I was lying flat on a train platform in Hamburg, Germany at 7 AM. There I was. All five feet twelve inches of me – flat on concrete in my Mary Poppins lookin’ shoe boots and a tan tweed coat I’d gotten at the German version of Goodwill. I was laughing at myself. And a train-full of Germans was also laughing – but I think they were laughing at me. They probably thought “that crazy American,” although they probably couldn’t tell I was American. Maybe they just thought I was drunk. I mean, I had just jumped off a moving train. The scene where I made a scene. It was 1984 and I’d been living in Munich, Germany for a few months as a young, newbie model. My roommate was a girl named Jeanne. She was from Colorado. I hailed from the great state of Missouri. We lived in a place called a pension. We each had a twin bed and the room had a couple of dressers and a sink. The bathroom was down the hall and the showers were a floor up. Down the main hall was the room where the gal who ran the place served rolls and tea every morning. It was nice. I remember loving the white, down comforters and the pillows.
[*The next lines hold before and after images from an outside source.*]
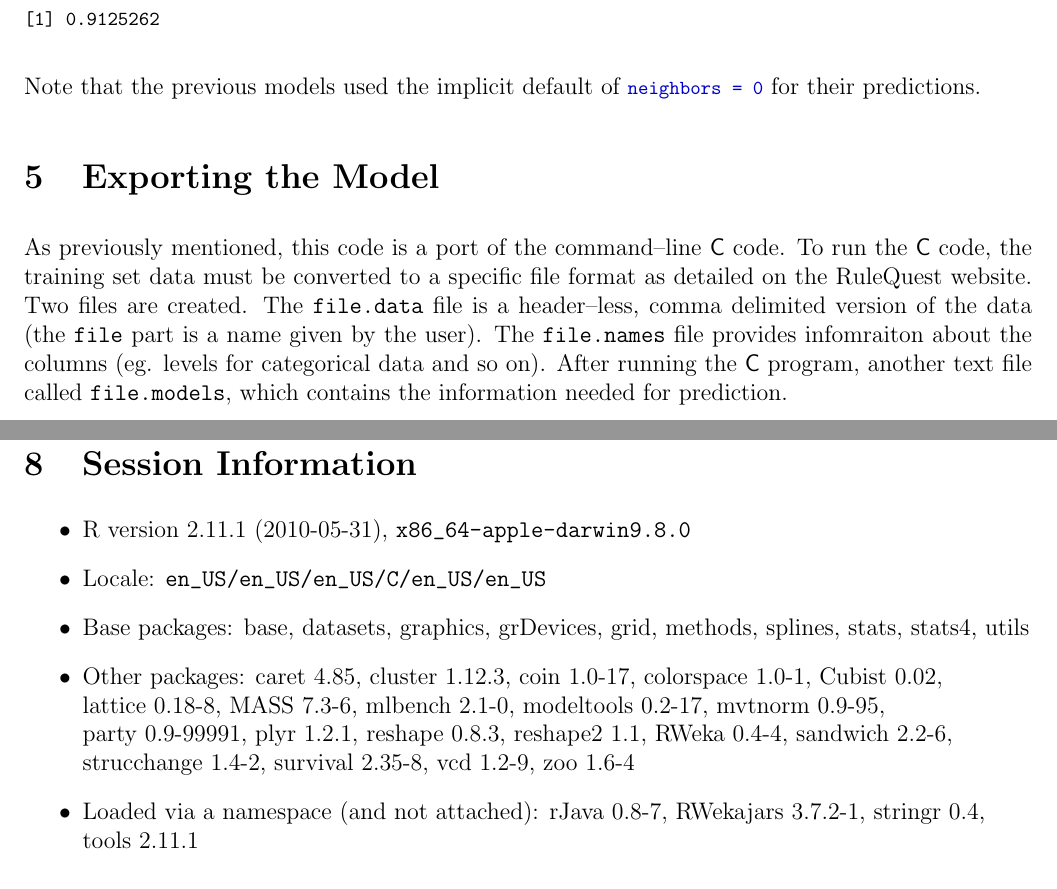
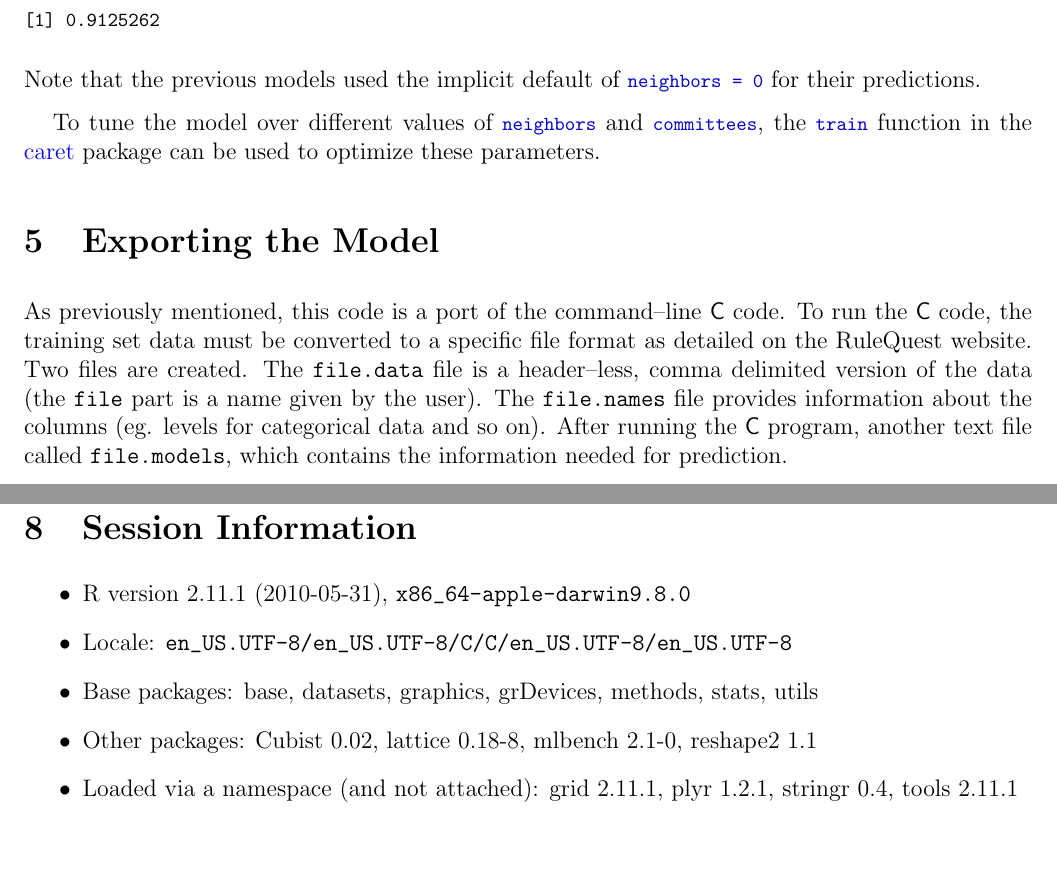
Before and after one commit to rforge/rulebasedmodels, a LaTeX document (pkg/Cubist/inst/doc/cubist.tex): two parts of pages 11 and 12 of 13, joined at a grey line, cut so that both start at the same text. The pictures show the PDF file pkg/Cubist/inst/doc/cubist.pdf that the author committed with the source.

Commit message:
updated with more info
git-svn-id: svn://svn.r-forge.r-project.org/svnroot/rulebasedmodels@89 edb9625f-4e0d-4859-8d74-9fd3b1da38cb

```diff
--- a/pkg/Cubist/inst/doc/cubist.tex
+++ b/pkg/Cubist/inst/doc/cubist.tex
@@ -575,10 +575,15 @@ We can add instances to the previously fit committee model:
 \end{Schunk}
 Note that the previous models used the implicit default of \code{neighbors = 0} for their predictions.
 
+To tune the model over different values of \code{neighbors} and
+\code{committees}, the \code{train} function in the
+\href{http://cran.r-project.org/web/packages/caret/index.html}{caret}
+package can be used to optimize these parameters.
+
 
 \section{Exporting the Model}
 
-As previously mentioned, this code is a port of the command--line \pkg{C} code. To run the \pkg{C} code, the training set data must be converted to a specific file format as detailed on the RuleQuest website. Two files are created. The \texttt{file.data} file is a header--less, comma delimited version of the data (the \texttt{file} part is a name given by the user). The \texttt{file.names} file provides infomraiton about the columns (eg. levels for categorical data and so on). After running the \pkg{C} program, another text file called \texttt{file.models}, which contains the information needed for prediction.
+As previously mentioned, this code is a port of the command--line \pkg{C} code. To run the \pkg{C} code, the training set data must be converted to a specific file format as detailed on the RuleQuest website. Two files are created. The \texttt{file.data} file is a header--less, comma delimited version of the data (the \texttt{file} part is a name given by the user). The \texttt{file.names} file provides information about the columns (eg. levels for categorical data and so on). After running the \pkg{C} program, another text file called \texttt{file.models}, which contains the information needed for prediction.
 
 Once a model has been built with the \pkg{R} \pkg{cubist} package, the \code{exportCubistFiles} can be used to create the \texttt{.data}, \texttt{.names} and \texttt{.model} files so that the same model can be run at the command--line.
 
@@ -628,12 +633,10 @@ get really fancy.
 
 \begin{itemize}\raggedright
   \item R version 2.11.1 (2010-05-31), \verb|x86_64-apple-darwin9.8.0|
-  \item Locale: \verb|en_US/en_US/en_US/C/en_US/en_US|
-  \item Base packages: base, datasets, graphics, grDevices, grid, methods, splines, stats, stats4, utils
-  \item Other packages: caret~4.85, cluster~1.12.3, coin~1.0-17, colorspace~1.0-1, Cubist~0.02, lattice~0.18-8, MASS~7.3-6,
-    mlbench~2.1-0, modeltools~0.2-17, mvtnorm~0.9-95, party~0.9-99991, plyr~1.2.1, reshape~0.8.3, reshape2~1.1, RWeka~0.4-4,
-    sandwich~2.2-6, strucchange~1.4-2, survival~2.35-8, vcd~1.2-9, zoo~1.6-4
-  \item Loaded via a namespace (and not attached): rJava~0.8-7, RWekajars~3.7.2-1, stringr~0.4, tools~2.11.1
+  \item Locale: \verb|en_US.UTF-8/en_US.UTF-8/C/C/en_US.UTF-8/en_US.UTF-8|
+  \item Base packages: base, datasets, graphics, grDevices, methods, stats, utils
+  \item Other packages: Cubist~0.02, lattice~0.18-8, mlbench~2.1-0, reshape2~1.1
+  \item Loaded via a namespace (and not attached): grid~2.11.1, plyr~1.2.1, stringr~0.4, tools~2.11.1
 \end{itemize}
 \section{References}
 
```
Also changed, not shown: pkg/Cubist/inst/doc/cubist.pdf, pkg/Cubist/inst/doc/cubist.tex (8 more changed lines), 1 other file.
We were 19 years old and living on our own in Europe. I was pretty much a goody-goody and my parents gave me a lot of freedom growing up so I didn’t do anything remarkably stupid. Well – there was that ONE time. That’s another story.
We spent our days walking, riding subways, buses, and street cars trying to figure out where to find the photographers and clients who might potentially hire us. This was back before the days of smartphones and Mapquest. Imagine being 19 and in a foreign country where you don’t speak the language; you have a list of addresses and a map. Fun. Every day fun. Go to your agency. Get a list. Hit the road. Go see.
Somewhere along the road, Jeanne and I met some sweet guys who gave us and our coffin-sized luggage a ride to the train station the night we were moving to Hamburg. It was an overnight train headed north. I don’t remember their names, but I do remember it as one of the sweetest things ever. There have been many times when people have done dear things for me. People who I barely knew. People who I will never see again. Often times, the dearness of their tasks don’t touch me until years later. This was one of those things. I remember the “couchette” we were in was for six people. Jeanne and I were in the middle section. Below us was an elderly couple and above us were two guys about our age. It was a sleeping berth. Imagine everyone having a twin bunk. Sometime before we went to sleep Jeanne gave me a brown bag with food in it. Apparently, the guys who gave us a ride to the train station packed us food for the journey. Inside my bag was a sandwich, a carton of yogurt, and a piece of fruit. At the time I thought it was nice and I ate it. Now as a 49-year-old I think it was a most wonderful gesture.
We went to sleep thinking – well, I don’t know what we were thinking. We were 19. I guess we thought the train gods would tell us when to wake up and get off the train. Hamburg. We were going to Hamburg. We didn’t know there were THREE stops in Hamburg. Who came up with that stupid idea? I’m guessing the train stopped at the first one, because when it got to the second stop the young guys who were sleeping above us woke us up to let us know we may want to get off. They said “This is hauptbahnhof.” Of course Jeanne and I had no idea what they meant. It’s as if they were speaking German. They explained that we were at the main train station in Hamburg. So the four of us decided it would be prudent to get off the train. Since the train had already been stopped for a few minutes we started getting our suitcases down – fast. Well, I should say, the guys got the cases down. There was no way Jeanne and I could have gotten them down. Each of them could have held a corpse. This was back in the day when suitcases had a hard body, you could lock them with mini keys, and airlines didn’t charge you extra for going over some random weight limit.
Jeanne stood out on the train platform while the guys and I had a frenzied assembly line going. One would get a case down and throw it to the other guy. He would hand it to me. I would hand it to Jeanne. We had a good system going. This went on for a bit and almost all the cases were out. Then the train started moving. More stuff was then tossed at Jeanne. Jeanne and the suitcases were on the platform. But I was still on the train. I looked right and saw Jeanne. I looked left and saw the end of the train platform. So I did what any rational person would do – I looked for an old, fat lady to land on – and I jumped. Kidding. I jumped. I’m lucky I didn’t jump into one of those poles you always see in movies at train stations. That would have been my luck. To jump into a pole. Not a Polish person. An actual pole. So – I jumped and hit the concrete. Not too hard. I don’t remember any pain. The train wasn’t moving very fast. Probably .4 miles per hour. So I’m flat on my back. I must have looked like Big Bird. So I just laid there and laughed. The folks on the train got a good belly laugh.
Besides the sweetness of the guys who packed food for us, I’m thankful for the guys who woke us up, then helped us get our stuff off the train in a panic. Another set of people who came to our aid that I will never see again. My life has been full of kind strangers.